I myself am always at my best with people I'm uninterested in. With people I really like, I'm a total bore, because I'm not looking to put on an act and entertain them, I'm just free to be my regular boring self.
The trick is to come to terms with that regular, boring self. I'm not one of those new age-y people who says you have to learn to love yourself before you love others, in fact I'm quite opposed to loving yourself. But you do at the least have to like yourself. Otherwise, when you're in a relationship, you'll have to keep the act up, keep entertaining her 24/7, and will inevitably run out of steam. The goal of love, as I see it, is not to keep each other entertained, but to be able to simply be yourselves, your private selves - to be with one another as you would be if you were alone.
I am not yet anywhere near that point - I still often prefer my act, my entertaining side, to my real side. My real side is the side that hates it here and gets depressed and all that jazz. I went on a few dates this year with a truly wonderful girl, the only girl with whom I've ever truly been able to be myself, but I don't think either one of us could have kept it up because we're both in kinda bad places and it would just have ended up as a suicide pact or something.
So until I'm able to make peace with myself (and I hope that leaving Harvard will help a great deal), I'm staying away from romance. Because, if I'm going down, I don't want to take anyone else down with me!
To return to book recommendations, my favorite author by far on this subject is Hemingway. I would recommend A Farewell to Arms in particular. Hemingway's couples talk of love and wonderful romantic futures, but he shows that they know, deep down, that their talk is empty, that they are playing roles, and nothing more.

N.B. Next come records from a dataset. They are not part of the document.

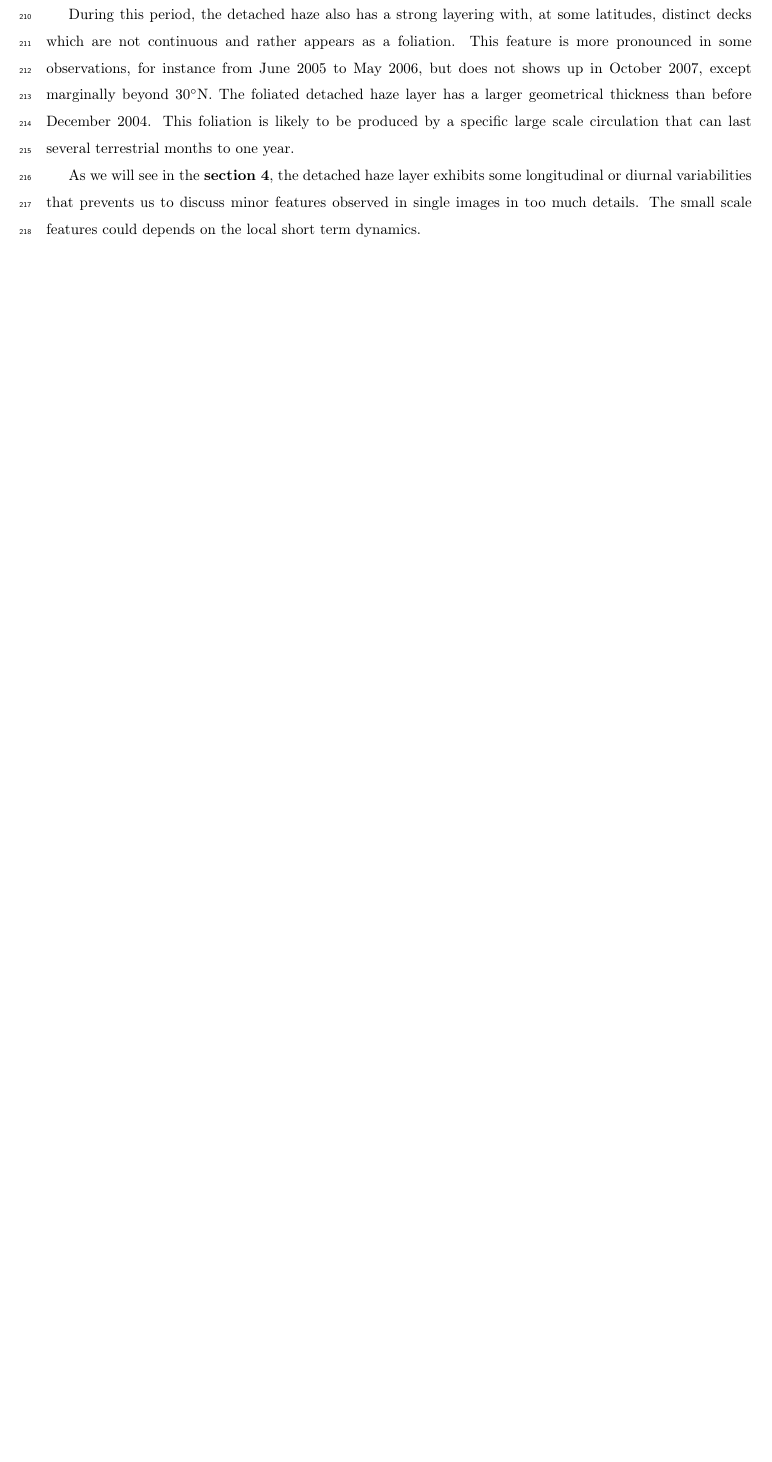
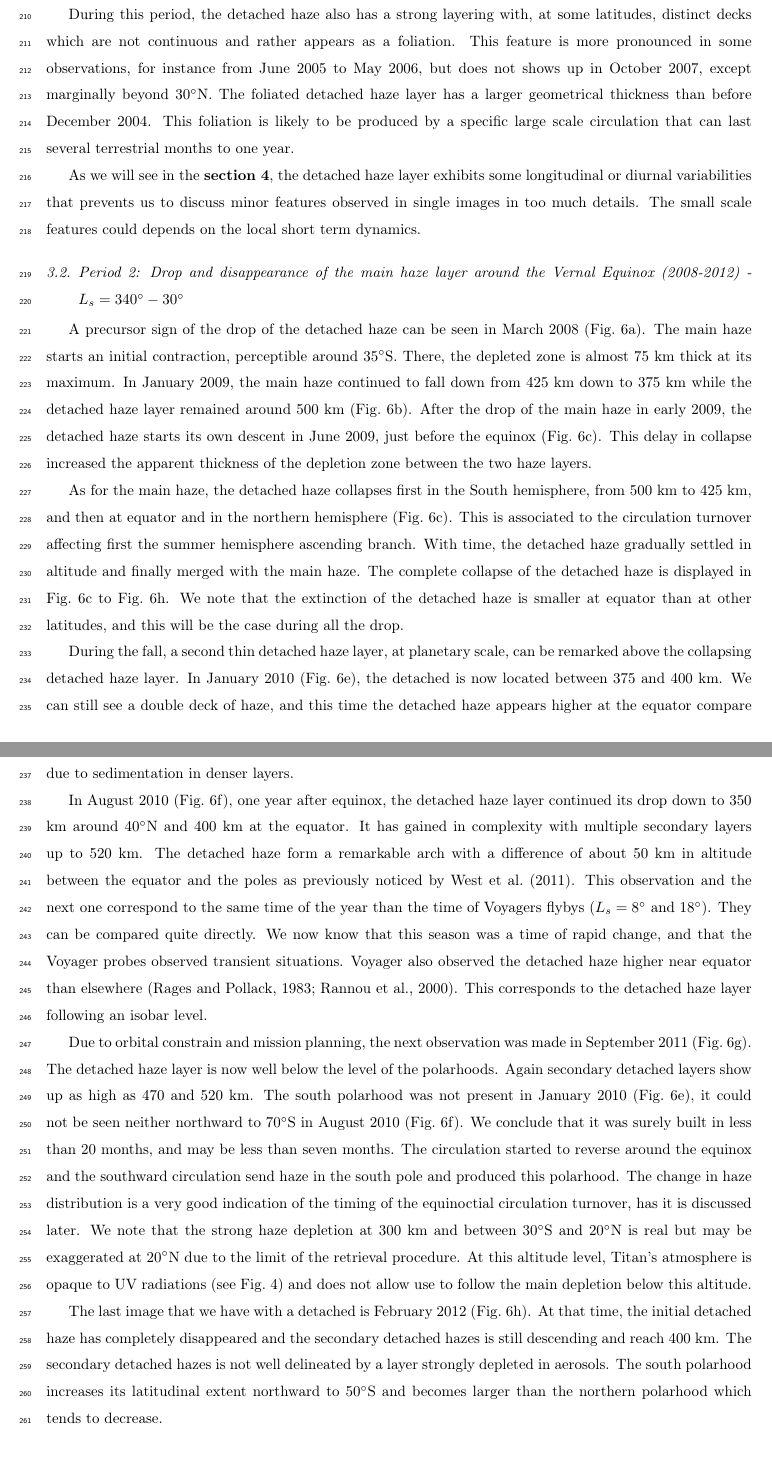
Before and after one commit to seignovert/arxiv-2102.05384, a LaTeX paper (article.tex, which reads 3.2-2008_2012.tex): part of page 11 of 14 before the commit and two parts of pages 11 and 12 of 16 after it, the two joined at a grey line, cut so that both start at the same text, the shorter picture padded with empty space. Compiled offline with pdfLaTeX.

Commit message:
Add 2008-2012 DHL collapse section

```diff
--- /dev/null
+++ b/3.2-2008_2012.tex
@@ -0,0 +1,9 @@
+\subsection{Period 2: Drop and disappearance of the main haze layer around the Vernal Equinox (2008-2012) - $L_s=\ang{340}-\ang{30}$}
+
+A precursor sign of the drop of the detached haze can be seen in March 2008 (Fig.~\ref{fig:dhl_2008_2012}a).
+The main haze starts an initial contraction, perceptible around \ang{35}S. There, the depleted zone is almost
+75 km thick at its maximum. In January 2009, the main haze continued to fall down from 425 km down to 375 km
+while the detached haze layer remained around 500 km (Fig.~\ref{fig:dhl_2008_2012}b). After the drop
+of the main haze in early 2009, the detached haze starts its own descent in June 2009, just before the equinox
+(Fig.~\ref{fig:dhl_2008_2012}c). This delay in collapse increased the apparent thickness of the depletion
+zone between the two haze layers.
@@ -0,0 +16 @@
+    ($L_s=\ang{340}-\ang{30}$) showing the collapse of drop and disappearance of the DHL.
@@ -0,0 +20,44 @@
+    \label{fig:dhl_2008_2012}
+\end{figure*}
+
+As for the main haze, the detached haze collapses first in the South hemisphere, from 500 km to 425 km, and
+then at equator and in the northern hemisphere (Fig.~\ref{fig:dhl_2008_2012}c).
+This is associated to the circulation turnover affecting first the summer hemisphere ascending branch.
+With time, the detached haze gradually settled in altitude and finally merged with
+the main haze. The complete collapse of the detached haze is displayed in Fig.~\ref{fig:dhl_2008_2012}c to
+Fig.~\ref{fig:dhl_2008_2012}h. We note that the extinction of the detached haze is smaller at equator than at
+other latitudes, and this will be the case during all the drop.
+
+During the fall, a second thin detached haze layer, at planetary scale, can be remarked above the collapsing detached
+haze layer. In January 2010 (Fig.~\ref{fig:dhl_2008_2012}e), the detached is now located between 375 and 400 km.
+We can still see a double deck of haze, and this time the detached haze appears higher at the equator compare to the two
+hemispheres, producing an arch. The haze extinction has globally increased by a factor of two due to sedimentation
+in denser layers.
+
+In August 2010 (Fig.~\ref{fig:dhl_2008_2012}f), one year after equinox, the detached haze layer continued
+its drop down to 350 km around \ang{40}N and 400 km at the equator. It has gained in complexity with
+multiple secondary layers up to 520 km. The detached haze form a remarkable arch with a difference of about 50 km
+in altitude between the equator and the poles as previously noticed by~\cite{West2011}.
+This observation and the next one correspond to the same time of the
+year than the time of Voyagers flybys ($L_s=\ang{8}$ and \ang{18}). They can be compared quite directly. We now know
+that this season was a time of rapid change, and that the Voyager probes observed transient situations. Voyager also
+observed the detached haze higher near equator than elsewhere \citep{Rages1983, Rannou2000}. This corresponds to
+the detached haze layer following an isobar level.
+
+Due to orbital constrain and mission planning, the next observation was made in September 2011
+(Fig.~\ref{fig:dhl_2008_2012}g). The detached haze layer is now well below the level of the polarhoods.
+Again secondary detached layers show up as high as 470 and 520 km.
+The south polarhood was not present in January 2010 (Fig.~\ref{fig:dhl_2008_2012}e), it could not be seen
+neither northward to \ang{70}S in August 2010 (Fig.~\ref{fig:dhl_2008_2012}f). We conclude that it was surely
+built in less than 20 months, and may be less than seven months. The circulation started to reverse around the equinox
+and the southward circulation send haze in the south pole and produced this polarhood. The change in haze distribution
+is a very good indication of the timing of the equinoctial circulation turnover, has it is discussed later. We note
+that the strong haze depletion at 300 km and between \ang{30}S and \ang{20}N is real but may be exaggerated at \ang{20}N
+due to the limit of the retrieval procedure. At this altitude level, Titan's atmosphere is opaque to UV radiations
+(see Fig.~\ref{fig:model_uncertainties}) and does not allow use to follow the main depletion below this altitude.
+
+The last image that we have with a detached is February 2012 (Fig.~\ref{fig:dhl_2008_2012}h). At that
+time, the initial detached haze has completely disappeared and the secondary detached hazes is still descending
+and reach 400 km. The secondary detached hazes is not well delineated by a layer strongly depleted in aerosols.
+The south polarhood increases its latitudinal extent northward to \ang{50}S and becomes larger than the northern
+polarhood which tends to decrease.
```
Also changed, not shown: 3-lat_variations.tex (+1 -0 lines), 3.1-2004_2008.tex (+3 -2 lines), biblio.bib (+181 -172 lines), 3.2-2008_2012.tex (9 more changed lines).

p.s. to end the post on a lighter note, I am proud to report that at least one person has come upon my blog after a google search on "Nipples Photography." I am sorry if I disappointed them!